Judge Scott McAfee said that would allow such coverage, according to The Atlanta Journal-Constitution, in keeping with Georgia state court policy that leans toward camera access to the proceedings.
Trump and 18 other defendants face state racketeering and other charges related to efforts to overturn the 2020 presidential election results in the state. Earlier on Thursday, Trump plead not guilty and waived the indictment.
Cameras were allowed to cover the proceedings earlier this month, when the Fulton County grand jury handed down its indictment.
A trial date has not been scheduled in the case. As of now, Georgia courts look to be the only ones that will allow for such access, as cameras are prohibited in New York courts, where Trump also faces charges related to hush money payments to Stormy Daniels, and federal courts in Washington, D.C. and Florida, where the former president faces charges related to efforts to remain in power after the election and allegations that he withheld classified documents after leaving the White House.
In Georgia, the court will operate the YouTube coverage.
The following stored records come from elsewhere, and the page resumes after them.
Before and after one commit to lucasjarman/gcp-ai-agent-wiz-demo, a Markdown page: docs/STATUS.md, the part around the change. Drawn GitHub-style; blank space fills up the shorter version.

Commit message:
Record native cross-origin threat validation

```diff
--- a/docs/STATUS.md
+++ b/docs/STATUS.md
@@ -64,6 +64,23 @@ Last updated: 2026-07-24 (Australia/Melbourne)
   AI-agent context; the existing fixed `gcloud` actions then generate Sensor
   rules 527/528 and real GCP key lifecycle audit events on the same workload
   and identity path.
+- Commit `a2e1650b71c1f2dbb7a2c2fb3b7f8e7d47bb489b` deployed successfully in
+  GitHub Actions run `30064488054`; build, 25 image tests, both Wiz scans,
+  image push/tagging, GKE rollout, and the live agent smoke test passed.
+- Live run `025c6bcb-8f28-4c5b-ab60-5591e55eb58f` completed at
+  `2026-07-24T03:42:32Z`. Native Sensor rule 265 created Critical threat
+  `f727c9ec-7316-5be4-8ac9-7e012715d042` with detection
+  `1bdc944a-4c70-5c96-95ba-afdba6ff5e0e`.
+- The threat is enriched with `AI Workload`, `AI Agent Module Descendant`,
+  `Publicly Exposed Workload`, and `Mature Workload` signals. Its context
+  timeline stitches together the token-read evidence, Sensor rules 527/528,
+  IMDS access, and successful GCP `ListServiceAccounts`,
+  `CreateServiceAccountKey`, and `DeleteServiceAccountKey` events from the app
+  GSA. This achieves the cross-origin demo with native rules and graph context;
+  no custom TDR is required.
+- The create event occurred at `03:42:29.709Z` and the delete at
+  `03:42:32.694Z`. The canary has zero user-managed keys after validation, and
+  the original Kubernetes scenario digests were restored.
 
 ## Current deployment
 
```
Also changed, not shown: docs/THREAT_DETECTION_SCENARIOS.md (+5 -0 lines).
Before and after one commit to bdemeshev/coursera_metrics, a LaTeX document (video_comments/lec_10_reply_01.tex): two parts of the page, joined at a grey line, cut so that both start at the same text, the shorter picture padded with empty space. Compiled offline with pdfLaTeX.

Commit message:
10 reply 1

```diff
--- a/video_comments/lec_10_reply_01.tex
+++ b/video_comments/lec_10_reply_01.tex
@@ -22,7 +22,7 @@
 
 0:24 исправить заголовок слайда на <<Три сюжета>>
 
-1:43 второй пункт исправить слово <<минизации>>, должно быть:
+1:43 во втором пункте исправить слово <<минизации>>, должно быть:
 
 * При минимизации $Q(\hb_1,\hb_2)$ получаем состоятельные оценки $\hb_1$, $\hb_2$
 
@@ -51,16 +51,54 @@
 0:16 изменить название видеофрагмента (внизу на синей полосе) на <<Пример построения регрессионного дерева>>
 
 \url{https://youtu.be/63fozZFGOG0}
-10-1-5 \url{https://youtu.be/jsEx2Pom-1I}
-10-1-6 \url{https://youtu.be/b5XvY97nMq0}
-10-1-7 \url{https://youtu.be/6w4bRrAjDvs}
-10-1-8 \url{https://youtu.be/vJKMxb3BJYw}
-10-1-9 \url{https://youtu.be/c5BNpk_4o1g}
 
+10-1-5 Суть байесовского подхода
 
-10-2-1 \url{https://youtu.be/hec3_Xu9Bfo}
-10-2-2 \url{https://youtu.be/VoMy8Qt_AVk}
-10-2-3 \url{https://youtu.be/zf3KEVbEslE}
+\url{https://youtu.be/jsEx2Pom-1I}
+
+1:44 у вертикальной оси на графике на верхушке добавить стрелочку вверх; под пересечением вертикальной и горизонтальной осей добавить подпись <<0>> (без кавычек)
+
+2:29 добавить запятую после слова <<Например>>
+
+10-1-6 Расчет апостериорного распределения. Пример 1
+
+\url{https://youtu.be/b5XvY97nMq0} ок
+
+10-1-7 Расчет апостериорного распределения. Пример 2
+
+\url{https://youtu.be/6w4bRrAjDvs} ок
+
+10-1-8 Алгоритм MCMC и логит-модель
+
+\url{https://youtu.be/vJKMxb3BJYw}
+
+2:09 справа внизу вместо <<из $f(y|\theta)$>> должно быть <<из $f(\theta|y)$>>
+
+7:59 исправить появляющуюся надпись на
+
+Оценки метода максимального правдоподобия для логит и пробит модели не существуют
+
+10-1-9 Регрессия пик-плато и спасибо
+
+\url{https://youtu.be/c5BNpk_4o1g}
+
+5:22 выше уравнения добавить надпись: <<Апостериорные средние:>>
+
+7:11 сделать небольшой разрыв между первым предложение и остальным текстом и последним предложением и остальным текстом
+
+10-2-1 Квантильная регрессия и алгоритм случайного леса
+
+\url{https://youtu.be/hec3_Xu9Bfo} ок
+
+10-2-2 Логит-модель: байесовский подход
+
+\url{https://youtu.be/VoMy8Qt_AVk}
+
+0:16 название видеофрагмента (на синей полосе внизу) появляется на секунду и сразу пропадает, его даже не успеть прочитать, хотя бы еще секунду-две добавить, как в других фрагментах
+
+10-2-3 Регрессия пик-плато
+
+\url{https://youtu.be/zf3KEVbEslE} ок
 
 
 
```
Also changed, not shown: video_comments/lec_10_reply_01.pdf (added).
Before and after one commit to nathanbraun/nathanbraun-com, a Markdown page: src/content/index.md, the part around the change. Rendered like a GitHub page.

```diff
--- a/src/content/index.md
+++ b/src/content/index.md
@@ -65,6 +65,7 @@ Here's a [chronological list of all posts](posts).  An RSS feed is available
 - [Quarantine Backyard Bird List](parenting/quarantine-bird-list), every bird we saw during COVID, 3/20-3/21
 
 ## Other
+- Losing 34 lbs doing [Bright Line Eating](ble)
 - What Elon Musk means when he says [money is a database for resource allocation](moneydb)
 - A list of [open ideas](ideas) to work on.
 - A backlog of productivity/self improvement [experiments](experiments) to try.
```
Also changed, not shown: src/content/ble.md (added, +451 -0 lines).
McAfee also is allowing reporters to use computers and other electronic devices for non-recording work during proceedings, while he has allowed pool cameras for TV and photography.